It was a steamy day, and I was standing in an intimate pose—forehead against forehead—with a man I’d never met before; a man wearing a pair of wild boar tusks around his neck, at that. We stood on the cusp of the sacred Halawa Valley on the Hawaiian island of Molokai. Together, we both inhaled, and as I looked up into his eyes I caught a flash of knowing wisdom, and then all too quickly we separated. As the valley kupuna (revered elder), this man had been responsible for allowing me passage into this part of the island (through a series of ritual conch calls and chants), and as the keeper of this protocol he allowed me a peek into Molokai’s sacred—but no longer so totally secret—history.
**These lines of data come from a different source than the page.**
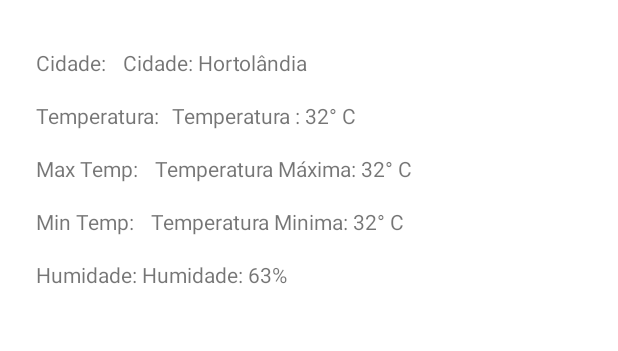
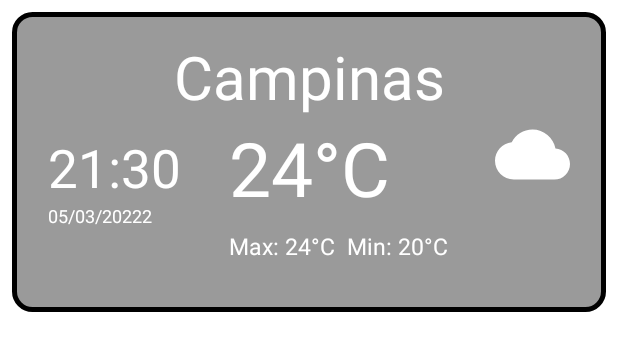
Before and after one commit to robsondmf1234/PrevisaoTempo, an Android app: the layout layout_success.xml on its own in the app's theme, with its tools: preview values and no code run, on a phone screen of 412 x 824 dp. Shown: the top 351 px of the screen. Run offline under Robolectric (Android 15) with nearby library versions, the phone set to English and light mode, and no system bars; network calls fail.

Commit message:
Adicionado melhorias no layout

```diff
--- a/app/src/main/java/com/example/previsodotempo/MainActivity.kt
+++ b/app/src/main/java/com/example/previsodotempo/MainActivity.kt
@@ -7,10 +7,7 @@ import androidx.core.view.isVisible
 import androidx.lifecycle.Observer
 import androidx.lifecycle.ViewModelProvider
 import com.example.previsodotempo.databinding.ActivityMainBinding
-import com.example.previsodotempo.extensions.converter
-import com.example.previsodotempo.extensions.formaterToString
-import com.example.previsodotempo.extensions.formaterToStringPercenatge
-import com.example.previsodotempo.extensions.hideKeyboard
+import com.example.previsodotempo.extensions.*
 
 const val TAG = "Response"
 
@@ -56,10 +53,10 @@ class MainActivity : AppCompatActivity() {
                 val humidityInt = converter(humidityDouble)
 
                 binding.success.txtCityName.text = response.body()?.name
-                binding.success.txtActualTemperature.text = formaterToString(tempInt)
-                binding.success.txtMaxTemperature.text = formaterToString(tempMaxInt)
-                binding.success.txtMinTemperature.text = formaterToString(tempMinInt)
-                binding.success.txtHumidity.text = formaterToStringPercenatge(humidityInt)
+                binding.success.txtTemp.text = formaterTempToString(tempInt)
+                binding.success.txtMaxTemp.text = formaterMaxTempToString(tempMaxInt)
+                binding.success.txtMinTemp.text = formaterMinTempToString(tempMinInt)
+                // binding.success.txtHumidity.text = formaterToStringPercenatge(humidityInt)
 
             } else {
                 setErrorLayout(true)
@@ -70,16 +67,19 @@ class MainActivity : AppCompatActivity() {
     private fun setLoadingLayout(visibility: Boolean) {
         binding.loading.root.isVisible = visibility
         binding.success.root.isVisible = !visibility
+        binding.backgroundSuccess.isVisible = !visibility
         binding.error.root.isVisible = !visibility
     }
 
     private fun setErrorLayout(visibility: Boolean) {
         binding.loading.root.isVisible = !visibility
         binding.success.root.isVisible = !visibility
+        binding.backgroundSuccess.isVisible = !visibility
         binding.error.root.isVisible = visibility
     }
 
     private fun setLayoutSuccess(visibility: Boolean) {
+        binding.backgroundSuccess.isVisible = visibility
         binding.success.root.isVisible = visibility
         binding.loading.root.isVisible = !visibility
         binding.error.root.isVisible = !visibility
--- a/app/src/main/java/com/example/previsodotempo/extensions/Extensions.kt
+++ b/app/src/main/java/com/example/previsodotempo/extensions/Extensions.kt
@@ -19,6 +19,8 @@ fun Context.hideKeyboard(view: View) {
 
 fun converter(tempDouble: Double?) = tempDouble?.roundToInt()
 
-fun formaterToString(tempInt: Int?) = tempInt.toString() + "° C"
+fun formaterTempToString(tempInt: Int?) = tempInt.toString() + "° C"
+fun formaterMaxTempToString(tempInt: Int?) = "Max: " + tempInt.toString() + "º C"
+fun formaterMinTempToString(tempInt: Int?) = "Min: " + tempInt.toString() + "º C"
 
 fun formaterToStringPercenatge(tempInt: Int?) = tempInt.toString() + "%"
--- /dev/null
+++ b/app/src/main/res/drawable/bg_rounded.xml
@@ -0,0 +1,20 @@
+<?xml version="1.0" encoding="UTF-8"?>
+<shape xmlns:android="http://schemas.android.com/apk/res/android">
+    <solid android:color="#80363636" />
+
+    <stroke
+        android:width="3dp"
+        android:color="#000000" />
+
+    <padding
+        android:bottom="8dp"
+        android:left="8dp"
+        android:right="8dp"
+        android:top="8dp" />
+
+    <corners
+        android:bottomLeftRadius="12dp"
+        android:bottomRightRadius="12dp"
+        android:topLeftRadius="12dp"
+        android:topRightRadius="12dp" />
+</shape>
--- /dev/null
+++ b/app/src/main/res/drawable/ic_baseline_cloud_24.xml
@@ -0,0 +1,5 @@
+<vector android:height="24dp" android:tint="#FFFFFF"
+    android:viewportHeight="24" android:viewportWidth="24"
+    android:width="24dp" xmlns:android="http://schemas.android.com/apk/res/android">
+    <path android:fillColor="@android:color/white" android:pathData="M19.35,10.04C18.67,6.59 15.64,4 12,4 9.11,4 6.6,5.64 5.35,8.04 2.34,8.36 0,10.91 0,14c0,3.31 2.69,6 6,6h13c2.76,0 5,-2.24 5,-5 0,-2.64 -2.05,-4.78 -4.65,-4.96z"/>
+</vector>
--- a/app/src/main/res/layout/activity_main.xml
+++ b/app/src/main/res/layout/activity_main.xml
@@ -5,6 +5,14 @@
     android:layout_width="match_parent"
     android:layout_height="match_parent"
     tools:context=".MainActivity">
+
+    <ImageView
+        android:id="@+id/background_success"
+        android:layout_width="match_parent"
+        android:layout_height="match_parent"
+        android:scaleType="centerCrop"
+        android:src="@drawable/nuvem"
+        android:visibility="invisible" />
 
     <EditText
         android:id="@+id/edtCityName"
--- a/app/src/main/res/layout/layout_success.xml
+++ b/app/src/main/res/layout/layout_success.xml
@@ -3,8 +3,109 @@
     xmlns:app="http://schemas.android.com/apk/res-auto"
     xmlns:tools="http://schemas.android.com/tools"
     android:layout_width="match_parent"
-    android:layout_height="match_parent"
-    android:padding="16dp">
+    android:layout_height="match_parent">
+
+    <!--    <ImageView
+            android:layout_width="match_parent"
+            android:layout_height="match_parent"
+            android:scaleType="centerCrop"
+            android:src="@drawable/nuvem" />-->
+
+    <androidx.constraintlayout.widget.ConstraintLayout
+        android:id="@+id/container1"
+        android:layout_width="match_parent"
+        android:layout_height="200dp"
+        android:layout_margin="8dp"
+        android:background="@drawable/bg_rounded"
+        app:layout_constraintEnd_toEndOf="parent"
+        app:layout_constraintStart_toStartOf="parent"
+        app:layout_constraintTop_toTopOf="parent">
+
+        <TextView
+            android:id="@+id/txtCityName"
+            android:layout_width="wrap_content"
+            android:layout_height="wrap_content"
+            android:layout_marginTop="8dp"
+            android:gravity="center"
+            android:textColor="@color/white"
+            android:textSize="40sp"
+            app:layout_constraintEnd_toEndOf="parent"
+            app:layout_constraintStart_toStartOf="parent"
+            app:layout_constraintTop_toTopOf="parent"
+            tools:text="Campinas" />
+
+        <TextView
+            android:id="@+id/txtTemp"
+            android:layout_width="wrap_content"
+            android:layout_height="wrap_content"
+            android:textColor="@color/white"
+            android:textSize="50sp"
+            app:layout_constraintEnd_toEndOf="@id/txtCityName"
+            app:layout_constraintStart_toStartOf="@id/txtCityName"
+            app:layout_constraintTop_toBottomOf="@id/txtCityName"
+            tools:text="24°C" />
+
+        <TextView
+            android:id="@+id/txtHorario"
+            android:layout_width="wrap_content"
+            android:layout_height="wrap_content"
+            android:text="21:30"
+            android:textColor="@color/white"
+            android:textSize="35sp"
+            android:layout_marginStart="16dp"
+            app:layout_constraintStart_toStartOf="parent"
+            app:layout_constraintBottom_toBottomOf="@+id/txtTemp"
+            app:layout_constraintTop_toBottomOf="@+id/txtCityName"
+            tools:layout_editor_absoluteX="8dp"
+            tools:text="21:30" />
+
+        <TextView
+            android:id="@+id/txtData"
+            android:layout_width="wrap_content"
+            android:layout_height="wrap_content"
+            android:layout_marginStart="16dp"
+            android:text="05/03/20222"
+            android:textColor="@color/white"
+            android:textSize="12sp"
+            app:layout_constraintStart_toStartOf="parent"
+            app:layout_constraintTop_toBottomOf="@+id/txtHorario"
+            tools:text="05/03/20222" />
+
+        <TextView
+            android:id="@+id/txtMaxTemp"
+            android:layout_width="wrap_content"
+            android:layout_height="wrap_content"
+            android:layout_marginTop="8dp"
+            android:textColor="@color/white"
+            android:textSize="15sp"
+            app:layout_constraintStart_toStartOf="@id/txtTemp"
+            app:layout_constraintTop_toBottomOf="@id/txtTemp"
+            tools:text="Max: 24°C" />
+
+        <TextView
+            android:id="@+id/txtMinTemp"
+            android:layout_width="wrap_content"
+            android:layout_height="wrap_content"
+            android:layout_marginStart="8dp"
+            android:layout_marginTop="8dp"
+            android:textColor="@color/white"
+            android:textSize="15sp"
+            app:layout_constraintStart_toEndOf="@id/txtMaxTemp"
+            app:layout_constraintTop_toBottomOf="@id/txtTemp"
+            tools:text="Min: 20°C" />
+
+        <ImageView
+            android:id="@+id/imageIcon"
+            android:layout_width="50dp"
+            android:layout_height="50dp"
+            android:layout_marginEnd="16dp"
+            android:src="@drawable/ic_baseline_cloud_24"
+            app:layout_constraintEnd_toEndOf="parent"
+            app:layout_constraintTop_toTopOf="@id/txtTemp" />
+    </androidx.constraintlayout.widget.ConstraintLayout>
+
+
+    <!--
 
     <TextView
         android:id="@+id/txtCity"
@@ -44,8 +145,8 @@
         android:layout_width="0dp"
         android:layout_height="wrap_content"
         android:layout_marginStart="8dp"
+        app:layout_constraintBottom_toBottomOf="@id/txtActualTemp"
         app:layout_constraintEnd_toEndOf="parent"
-        app:layout_constraintBottom_toBottomOf="@id/txtActualTemp"
         app:layout_constraintStart_toEndOf="@id/txtActualTemp"
         app:layout_constraintTop_toTopOf="@id/txtActualTemp"
         tools:text="Temperatura : 32° C" />
@@ -113,5 +214,5 @@
         app:layout_constraintTop_toBottomOf="@id/txtMinTemperature"
         tools:text="Humidade: 63%" />
 
-
+    !-->
 </androidx.constraintlayout.widget.ConstraintLayout>
```
Also changed, not shown: app/src/main/res/drawable-v24/dedo.png (added), app/src/main/res/drawable-v24/nuvem2.png (added), app/src/main/res/drawable-v24/nuvemimagem.png (added), 1 other file.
To enter the Halawa Valley, you must leave an offering of thanks.